Question 1: Watching the confrontational style of interviewing made me feel shut down even watching it – the way she reacted to Sal not having read the materials he had been provided came across as judgmental. In the confrontational style, the provider is driving the session and telling him what needs to change in his life and as a result he seems to be digging in and verbalizes “this is too much”.
In comparison, with the Spirit of MI counseling approach, Sal seems to be driving the session, identifying why he is there and what he is aware of as possible contributing factors. He verbalizes “that feels good” when talking about it being his decision.
The Spirit of MI approach is more likely to help Sal move forward in making changes to better manage his asthma because in that approach he is the driving factor in what changes he wants to make, why he wants to make the changes, rather than being told what he needs to do.
Question 2: I feel two ways about my beverage consumption, specifically my preference of diet soda (Diet Pepsi primarily) over water. “I feel ambivalent about making a change to drink more water than diet soda.”
One side of the ambivalence: “Water doesn’t taste good to me.” “I need to take more bathroom breaks when drinking water compared to diet soda.” “I like the energy that I get from diet soda.”
The other side of the ambivalence: “I know that artificial sweeteners are unhealthy.” “Water is important to healthy body function and weight loss.” “I want to role model healthy behaviors for my kids and my students.”
Double Sided Reflection:
“Kristin, on one hand, you don’t enjoy the flavor of water, but on the other hand you realize that artificial sweetners aren’t healthy for you.”

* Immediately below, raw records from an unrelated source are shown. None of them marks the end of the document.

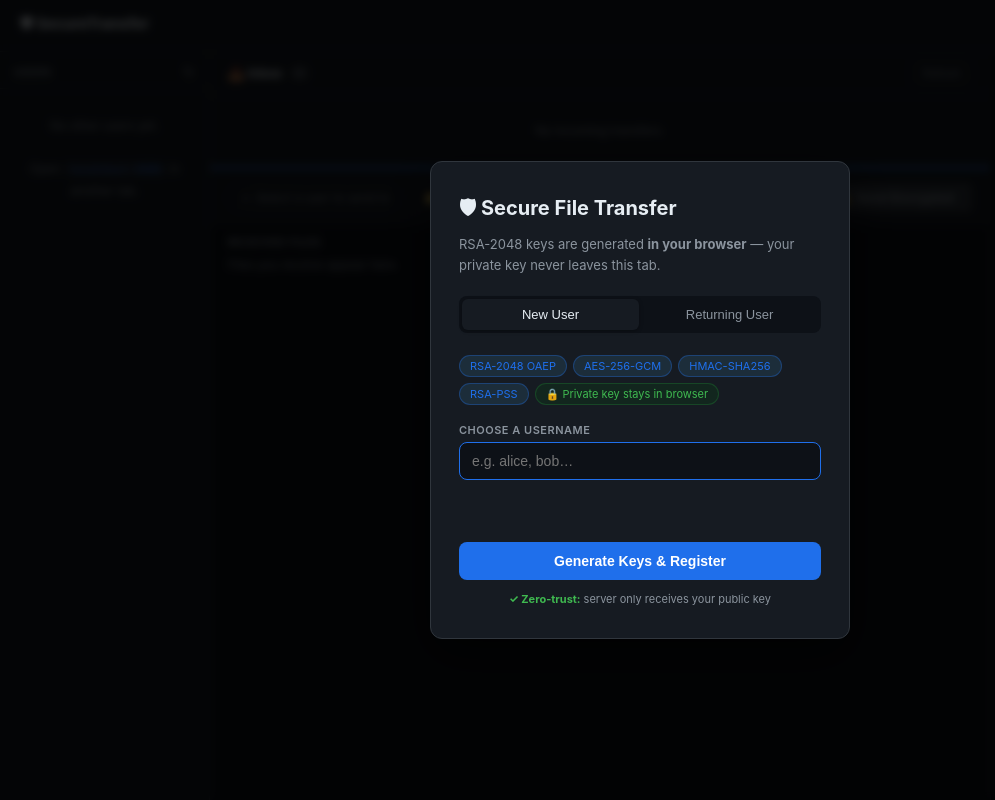
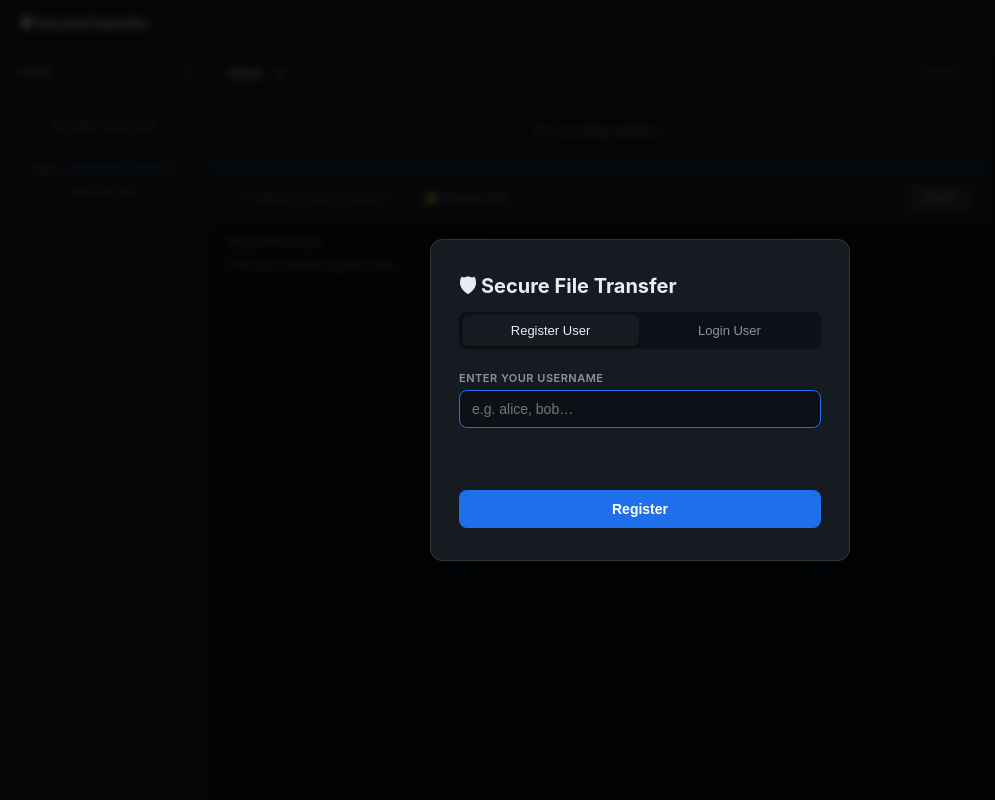
Before and after one commit to Chanidu26/Secure-File-sharing-Protocol, a Flask app: page / in a window 1280 px wide. Shown: the whole page, without its empty margins (0-995 px from the left). Run offline with Flask 3, Linux system fonts and the light colour scheme.

Commit message:
UI changes added

```diff
--- a/templates/client.html
+++ b/templates/client.html
@@ -166,38 +166,27 @@ body{font-family:-apple-system,'Segoe UI',system-ui,sans-serif;background:var(--
 <div class="overlay" id="authOverlay">
   <div class="auth-card">
     <h2>🛡 Secure File Transfer</h2>
-    <p class="subtitle">RSA-2048 keys are generated <strong>in your browser</strong> — your private key never leaves this tab.</p>
     <div class="auth-tabs">
-      <button class="auth-tab active" id="tabRegister" onclick="switchTab('register')">New User</button>
-      <button class="auth-tab"        id="tabLogin"    onclick="switchTab('login')">Returning User</button>
+      <button class="auth-tab active" id="tabRegister" onclick="switchTab('register')">Register User</button>
+      <button class="auth-tab"        id="tabLogin"    onclick="switchTab('login')">Login User</button>
     </div>
     <!-- Register -->
     <div id="panelRegister">
-      <div class="chips">
-        <span class="chip">RSA-2048 OAEP</span><span class="chip">AES-256-GCM</span>
-        <span class="chip">HMAC-SHA256</span><span class="chip">RSA-PSS</span>
-        <span class="chip green">🔒 Private key stays in browser</span>
-      </div>
-      <label>Choose a Username</label>
+      <label>Enter your Username</label>
       <input id="regName" type="text" placeholder="e.g. alice, bob…" maxlength="20" autocomplete="off"
              oninput="checkUser('reg')" onkeydown="if(event.key==='Enter')doRegister()">
       <div class="username-hint" id="regHint"></div>
       <div class="auth-err" id="regErr"></div>
-      <button class="auth-btn" id="regBtn" onclick="doRegister()">Generate Keys &amp; Register</button>
-      <div class="auth-note"><b>✓ Zero-trust:</b> server only receives your public key</div>
+      <button class="auth-btn" id="regBtn" onclick="doRegister()">Register</button>
     </div>
     <!-- Login -->
     <div id="panelLogin" style="display:none">
-      <div class="login-notice" id="loginNotice">
-        ⚠ Your private key lives only in your browser tab. On refresh or re-open, new keys are generated and your public key on the server is updated. Any transfers sent before this login can no longer be decrypted (sender will need to resend).
-      </div>
       <label>Your Username</label>
       <input id="loginName" type="text" placeholder="Enter your existing username" maxlength="20" autocomplete="off"
              oninput="checkUser('login')" onkeydown="if(event.key==='Enter')doLogin()">
       <div class="username-hint" id="loginHint"></div>
       <div class="auth-err" id="loginErr"></div>
-      <button class="auth-btn green-btn" id="loginBtn" onclick="doLogin()">Login with New Keys</button>
-      <div class="auth-note">Generates fresh keys and updates your public key on the server.</div>
+      <button class="auth-btn green-btn" id="loginBtn" onclick="doLogin()">Login </button>
     </div>
   </div>
 </div>
@@ -232,7 +221,7 @@ body{font-family:-apple-system,'Segoe UI',system-ui,sans-serif;background:var(--
   <div class="content">
     <div class="inbox-section">
       <div class="section-head">
-        <span class="section-title">📥 Inbox</span>
+        <span class="section-title">Inbox</span>
         <span class="count-badge zero" id="inboxCount">0</span>
         <button class="refresh-btn" onclick="checkInbox()">Refresh</button>
       </div>
@@ -244,7 +233,7 @@ body{font-family:-apple-system,'Segoe UI',system-ui,sans-serif;background:var(--
         <label class="file-label">📁 Choose File<input type="file" id="fileInput" style="display:none" onchange="filePicked()"></label>
         <div class="file-chip" id="fileChip"><span>📄</span><span id="chipName"></span><span id="chipSize" style="color:var(--dim);flex-shrink:0;margin-left:4px"></span></div>
         <div class="send-status" id="sendStatus"></div>
-        <button class="btn-send" id="btnSend" disabled onclick="doSend()">🔒 Send Encrypted</button>
+        <button class="btn-send" id="btnSend" disabled onclick="doSend()">Send</button>
       </div>
       <div class="prog-wrap" id="progWrap"><div class="prog-fill" id="progFill"></div></div>
     </div>
```
Also changed, not shown: 2 other files.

“Kristin, one one hand, you see the importance of drinking water to have healthy body functions and to lose weight, but on the other hand you have to take more bathroom breaks when you drink water.”
“Kristin, on one hand you like the energy you get from the caffeine in your diet soda, but on the other hand you want to be a healthy role model for your students and your own children.”
When doing the activity, before doing the actual assignment questions, I tried combining it all into one double sided reflection, which was ““Kristin, one the one hand you are constantly tired at night and the caffeine in diet soda helps you get through the day, working, and raising three kids. It can be difficult to make the time to take bathroom breaks when you are already feeling so busy. On the other hand, drinking water fits with your long-term goals of losing weight and being healthier for your children.”
My general reaction to this exercise was thinking about the similarities to doing a pros and cons list, which is an approach that I tend to go toward, even if it is not done formally in writing. The reflective listening responses didn’t have a big impact on my ambivalence but it did contribute to me engaging in some mental problem solving, such as replacing some of my Diet Pepsi with canned seltzer water that contains caffeine.
Consumer generated target behaviors: “Quit vaping” “Get school staff off back” “Be able to reach adulthood with autonomy around life choices”
Target behaviors on my agenda: “Quit vaping” “stop being high on marijuana when it is time for class” “find an approach to learning that fits this individual”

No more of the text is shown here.